Valli said he had been a Scientologist since 1989. In 1998, when he met Malton, he was working as adviser-orientator at the Celebrity Centre in Paris and also did occasional work at the bookshop – the two Scientology organisations charged in this case.

He earned 5-15 percent commission on the goods and services he sold, and in 1998 had made around 100,000 francs (a little more than 15,000 euros). Today, while he still took Scientology courses, he was no long a staff member.

Valli confirmed that he had taken Aude-Claire Malton in hand after she had made her initial purchases. But he described his role in terms of helping people make the best choice, rather than forcing anyone to buy courses.

I answered questions people had and defined services,” he said.

When I met Mme Malton, she had followed Dianetics courses. She was happy. She had seen several films on Scientology and Dianetics.” His superviser introduced them because she wanted to do the Communications Course.
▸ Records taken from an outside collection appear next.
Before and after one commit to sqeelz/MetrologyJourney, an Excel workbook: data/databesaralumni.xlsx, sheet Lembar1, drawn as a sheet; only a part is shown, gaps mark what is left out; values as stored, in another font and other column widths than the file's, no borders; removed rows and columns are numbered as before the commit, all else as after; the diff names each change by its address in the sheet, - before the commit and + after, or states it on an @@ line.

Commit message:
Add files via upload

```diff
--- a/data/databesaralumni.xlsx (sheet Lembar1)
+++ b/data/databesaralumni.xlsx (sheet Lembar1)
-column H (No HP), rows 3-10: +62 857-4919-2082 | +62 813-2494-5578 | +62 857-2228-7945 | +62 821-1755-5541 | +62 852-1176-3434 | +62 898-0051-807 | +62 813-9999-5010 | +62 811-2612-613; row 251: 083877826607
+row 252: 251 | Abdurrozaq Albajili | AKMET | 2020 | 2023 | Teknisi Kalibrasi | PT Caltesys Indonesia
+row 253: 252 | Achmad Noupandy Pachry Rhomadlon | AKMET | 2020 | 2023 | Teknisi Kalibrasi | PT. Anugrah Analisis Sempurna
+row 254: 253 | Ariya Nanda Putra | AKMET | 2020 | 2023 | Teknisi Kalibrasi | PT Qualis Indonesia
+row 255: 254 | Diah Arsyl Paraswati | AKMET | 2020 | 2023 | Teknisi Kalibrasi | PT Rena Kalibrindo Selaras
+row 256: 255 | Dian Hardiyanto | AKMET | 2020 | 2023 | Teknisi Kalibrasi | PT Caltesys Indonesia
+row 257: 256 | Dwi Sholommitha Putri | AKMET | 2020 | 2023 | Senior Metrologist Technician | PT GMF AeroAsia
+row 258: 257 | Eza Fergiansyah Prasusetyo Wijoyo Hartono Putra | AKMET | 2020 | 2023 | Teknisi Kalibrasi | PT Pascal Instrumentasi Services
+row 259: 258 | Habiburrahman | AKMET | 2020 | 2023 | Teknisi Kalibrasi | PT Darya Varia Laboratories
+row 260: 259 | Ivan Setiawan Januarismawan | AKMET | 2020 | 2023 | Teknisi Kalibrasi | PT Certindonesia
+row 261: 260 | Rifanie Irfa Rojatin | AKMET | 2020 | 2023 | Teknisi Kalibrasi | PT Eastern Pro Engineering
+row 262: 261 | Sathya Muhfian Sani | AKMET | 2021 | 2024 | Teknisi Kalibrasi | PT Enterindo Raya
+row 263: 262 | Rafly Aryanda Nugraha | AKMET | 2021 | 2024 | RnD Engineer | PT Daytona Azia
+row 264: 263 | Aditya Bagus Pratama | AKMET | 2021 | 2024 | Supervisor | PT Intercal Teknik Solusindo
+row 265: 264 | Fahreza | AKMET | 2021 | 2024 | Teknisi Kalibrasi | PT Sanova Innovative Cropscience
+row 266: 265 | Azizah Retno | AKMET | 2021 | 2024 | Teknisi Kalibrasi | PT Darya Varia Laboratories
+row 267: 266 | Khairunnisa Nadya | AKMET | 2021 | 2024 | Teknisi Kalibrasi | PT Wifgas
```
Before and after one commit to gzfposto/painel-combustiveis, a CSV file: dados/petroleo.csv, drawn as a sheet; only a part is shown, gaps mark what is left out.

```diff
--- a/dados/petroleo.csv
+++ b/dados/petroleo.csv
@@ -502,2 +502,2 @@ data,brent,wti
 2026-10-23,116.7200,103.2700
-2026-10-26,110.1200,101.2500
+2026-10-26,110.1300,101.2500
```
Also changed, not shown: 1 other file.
People are generally very happy,” he continued. “When I was an advisor I only saw people who wanted to go further.”

Judge Château was particularly interested in the personality test that had drawn in Aude-Claire Malton to the movement.

But Valli said he was not trained to interpret the personality test “That wasn’t my job,” he insisted. That was a job for the auditors, Scientology's therapists, or for the people at reception.

All he had done was explain the negative and the positive points of Malton's test, adding: “I seem to remember seeing positive results.”

Later, when the judges returned to the question, he said again: “I’m not trained to interpret the test. For me, what is important is what the client tells me.”

Judge Château did not seem convinced. “It is strange that you trust what someone says more than a supposedly objective test,” she said.

While Aude-Claire Malton, had spoken about the pressure she had felt to buy more goods and services, Valli recalled it differently.

The impression that I had was that she was someone who was fairly straightforward,” he said. “She always asked questions and she never took a decision lightly. That showed me that she was someone who knew what she was doing… We had a good relationship.”

But why had she bought so many goods and services, asked the judge? She was under no obligation, said Valli.

She said to me, ‘I am going to do that’. She had this idea in her head. ‘Here, I will make a first payment,’” he said.

As for paying for courses three or four years in advance, he explained: “She wanted to plan it out in stages…”

Questioned about the SOFINCO bank loan, Valli said: “She asked me if I knew a bank and I told her that if she wanted she could go to SOFINCO.”

And if he accompanied her there, it was at her request, he said. “One day, she called me to go with her, to accompany her to the bank.”

A 'convivial' relationship

All he had been trying to do in his job was help other people enjoy the benefits that he had experienced with Scientology, said Valli.

Me, I have faith in Scientology: it has brought me a lot of things in my life… When I saw Mme Malton, she really wanted to progress… That’s how it happened. At the time, she never complained about anything.”

They had had a good relationship at the time, he said: “convivial” was how he described it.

Judge Château asked him about the prices in Scientology. He had given Malton a brochure with all the packages available so she had all the information she needed, he said.

But wasn’t it the case that the prices themselves were not handed out, asked the judge?

For me, it was a lot simpler to provide prices on the computer,” he replied.

He was questioned closely as to why the prices seemed to vary dramatically between different clients for the same item – the e-meter device used in Scientology’s therapy, for example.

Valli insisted that the prices were the same for everyone: any variations were down to the different packages purchased along with the items in question.

He was questioned too on Scientology’s use of the word “donations” to describe payments for these goods and services.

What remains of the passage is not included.